The first thing you can do is take a moment to breathe deeply. Really stop everything, and just before your hand reaches the door of the refrigerator, focus instead on your breathing. Breathe in deeply using your diaphragm and feel it in your abdomen, beneath your lungs.
Hold the breath in for a second or two and then focus on the air as you breathe it out through your nostrils, warm from your body and and feel your belly cave inwards as the air goes out. Focus on this process for ten complete breaths and you will feel much calmer, your anxiety will have subsided and your cravings will have diminished in intensity.
Make sure you get your daily dose of fresh air and exercise, even if it is just a walk around the block, but not in a high traffic area where you will be breathing in pollutants.
Related reading: Detox Your Body From Environmental Pollutants With Broccoli Sprouts
Being at a family gathering can get very warm and stuffy and all those people breathing out carbon dioxide and using up the available oxygen can make for an atmosphere that can build up feelings of stress and cause irritability. Getting outside can help clear the head and calm the mind. It takes you away from the source of food and gets you participating in some healthy exercise.
When you do eat, eat mindfully. That is, instead of zoning out and just eating without paying attention until you suddenly feel your waistband tightening and then have to reach for the antacids , eat with awareness. See the food, smell the food, and really savor the food.
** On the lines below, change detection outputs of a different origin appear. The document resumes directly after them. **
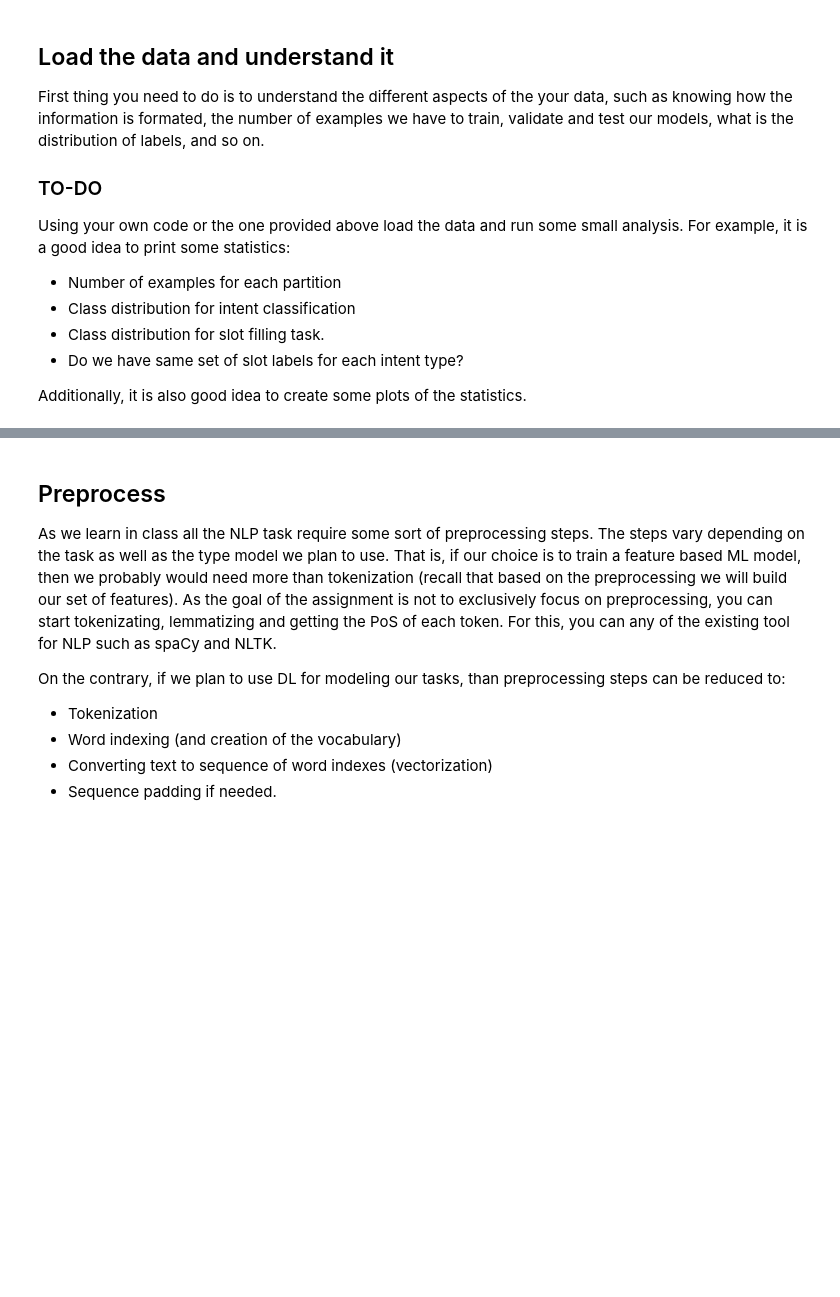
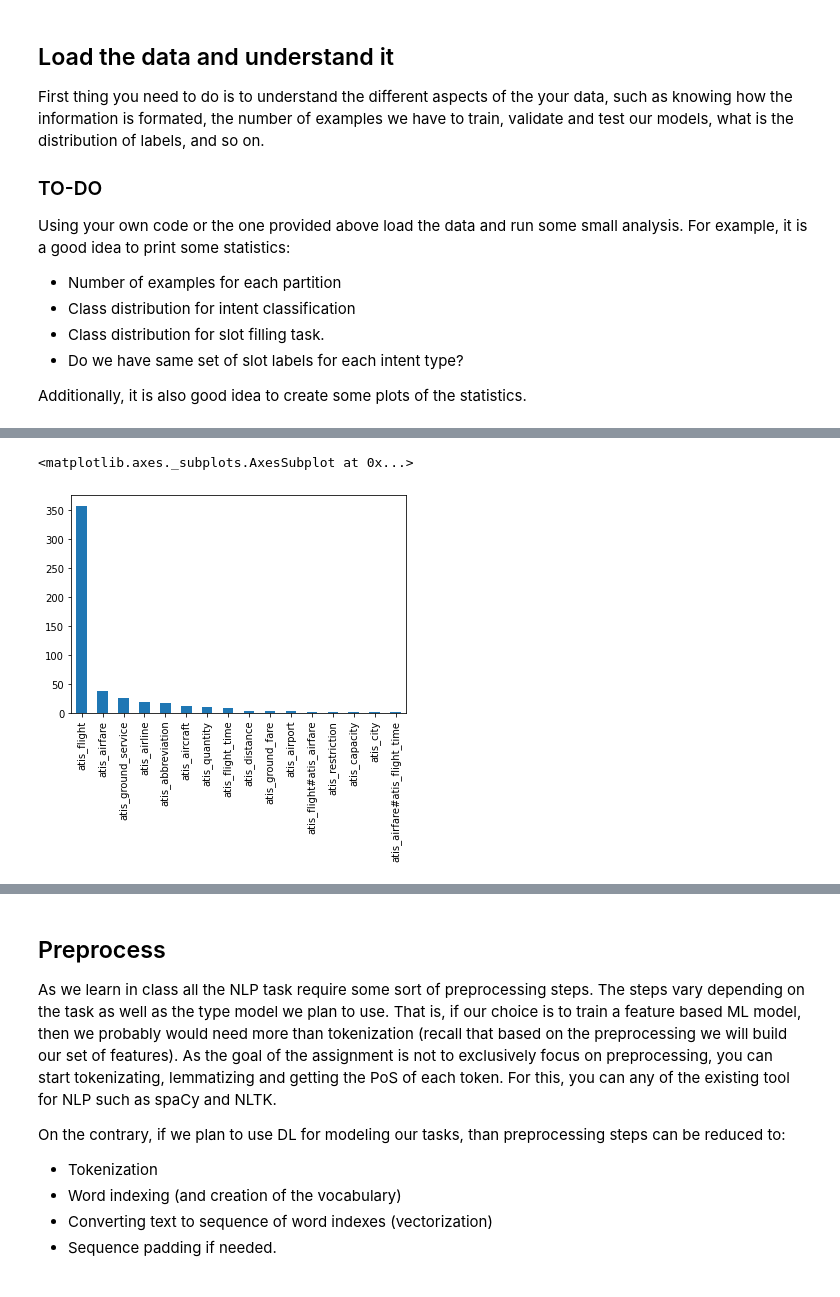
Before and after one commit to juletx/nlp-applications-2, a Jupyter notebook: assignments/assignment1.intent-slot-identification.ipynb, the cells around one changed output, grey strips where cells are left out. Saved outputs shown, nothing was run; the diff lists cells and outputs as text; code cells hidden in the pictures; blank space fills up the shorter version.

```diff
--- a/assignments/assignment1.intent-slot-identification.ipynb
+++ b/assignments/assignment1.intent-slot-identification.ipynb
@@ -81,0 +114,3 @@ print(train_intents[0])
+# %%
+dev_df = pd.DataFrame({"text": dev_texts, "slots": dev_slots, "intent": dev_intents})
+dev_df
@@ -81,0 +194,3 @@ print(train_intents[0])
+# %%
+dev_intent_df = dev_df['intent'].value_counts()
+dev_intent_df
@@ -81,0 +241,5 @@ print(train_intents[0])
+# %%
+dev_intent_df.plot.bar()
+# %% [output]
+<matplotlib.axes._subplots.AxesSubplot at 0x...>
+[figure, added]
```
Also changed, not shown: parts of 20 cells of this notebook, 1 other file.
Focus on the food as you take a bite, the sweet or savory tastes, the unique textures, and the different colors. Enjoy the very experience of eating for pleasure. That way, you will slow your eating down, you won’t rush, you won’t eat quite so much, you won’t feel guilty about it, and you’ll taste each and every morsel. You’ll feel full sooner and you won’t be as inclined to reach for more.
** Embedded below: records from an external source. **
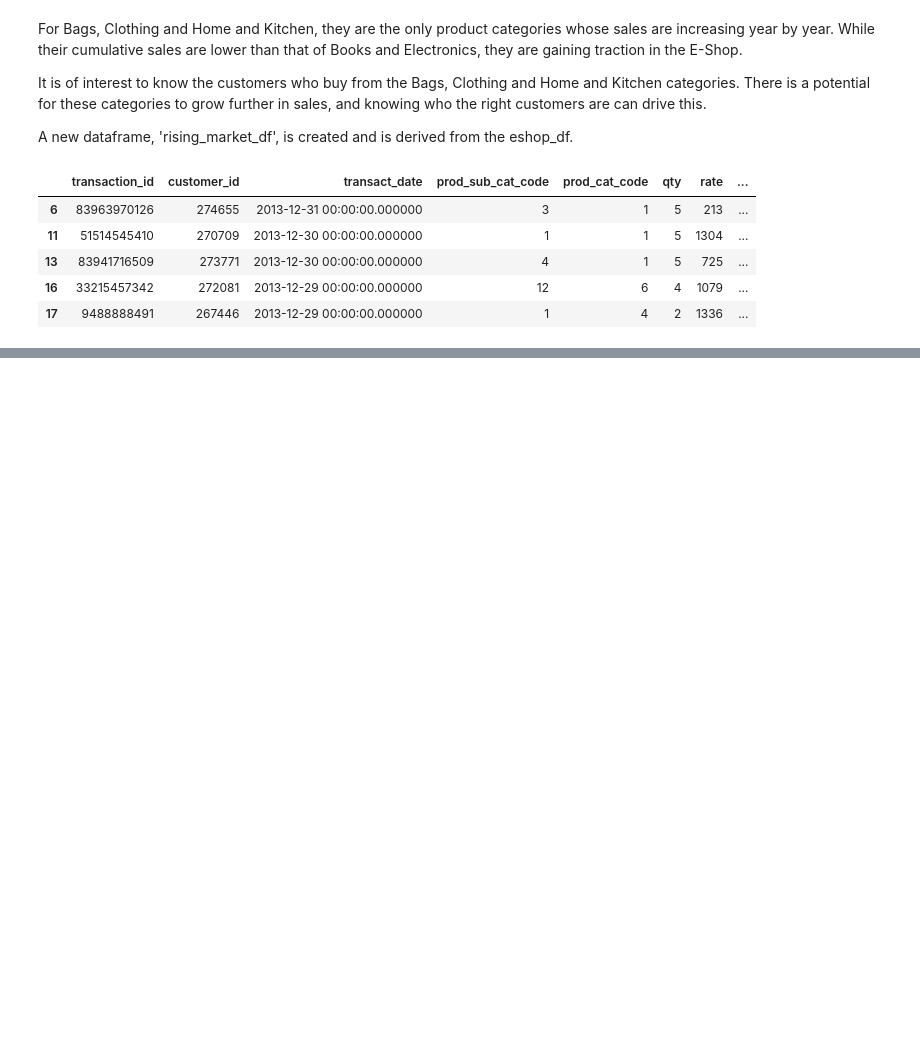
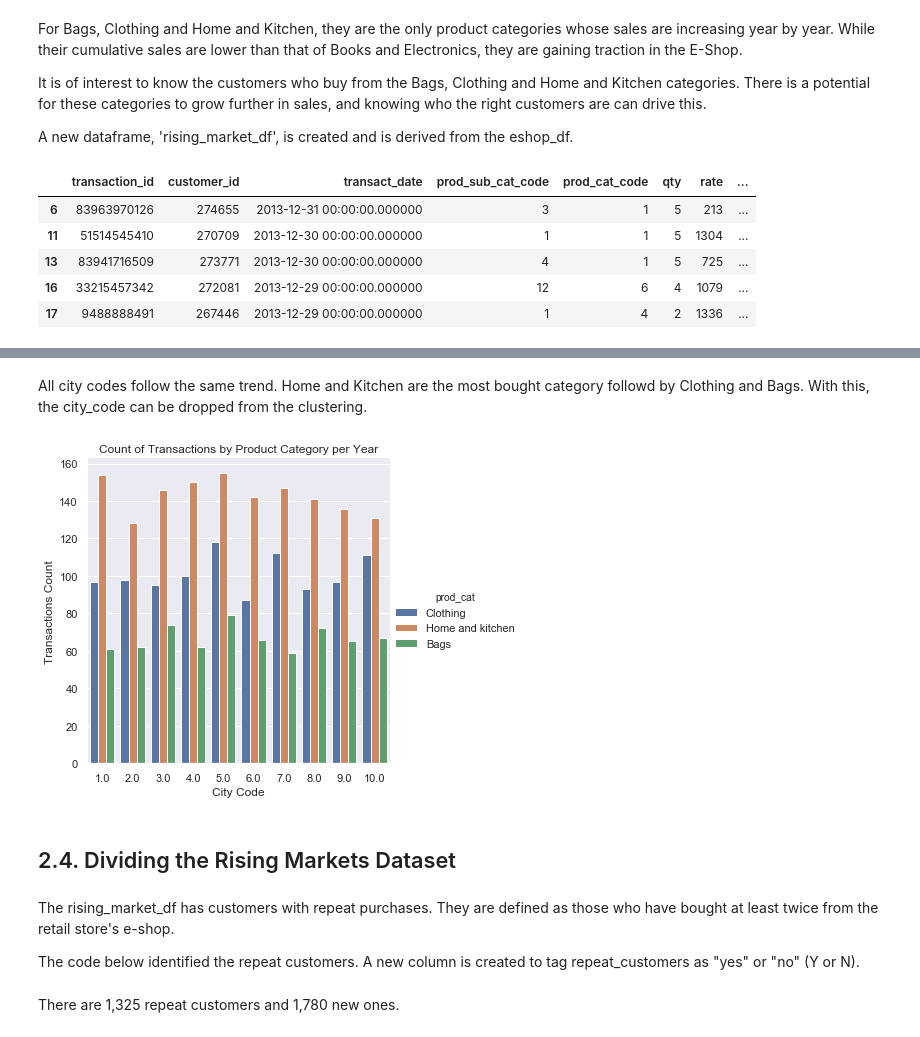
Before and after one commit to dlma1234/datascience_casestudies, a Jupyter notebook: retail_shop/analysis.ipynb, the cells around one changed output, grey strips where cells are left out. Cells and saved outputs as stored; diff of their text form; code cells hidden in the pictures; blank space fills up the shorter version.

```diff
--- a/retail_shop/eda.ipynb
+++ b/retail_shop/analysis.ipynb
@@ -306,0 +316,13 @@ rising_market_df.head()
+# %% [markdown]
+All city codes follow the same trend. Home and Kitchen are the most bought category followd by Clothing and Bags. With this, the city_code can be dropped from the clustering.
+# %%
+fig = sns.catplot(x='city_code', kind='count', hue='prod_cat', data=rising_market_df)
+fig.set(xlabel='City Code', ylabel="Transactions Count", title="Count of Transactions by Product Category per Year");
+# %% [output]
+[figure, added]
+# %% [markdown]
+## 2.4. Dividing the Rising Markets Dataset
+# %% [markdown]
+The rising_market_df has customers with repeat purchases. They are defined as those who have bought at least twice from the retail store's e-shop.
+
+The code below identified the repeat customers. A new column is created to tag repeat_customers as "yes" or "no" (Y or N).
@@ -306,0 +336,2 @@ rising_market_df.head()
+# %% [markdown]
+There are 1,325 repeat customers and 1,780 new ones.
```
Also changed, not shown: parts of 27 cells of this notebook.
Experts have found that being grateful increases your feelings of contentment and this in turn reduces your stress and lowers the temptation to eat for comfort. Be grateful for all the goodness you are receiving: the company of friends, the warmth, and good cheer, the wonderful food.
Dr. Emmons who is considered by many to be the world’s leading authority on gratitude says “To say we feel grateful is not to say that everything in our lives is necessarily great. It just means we are aware of our blessings.”
Finding other ways than eating to soothe yourself is much healthier and more beneficial. Just like causes of stress differ from person to person, what relieves stress is not the same for everyone. Have you discovered what works for you? If so do share them with my readers in the comments below.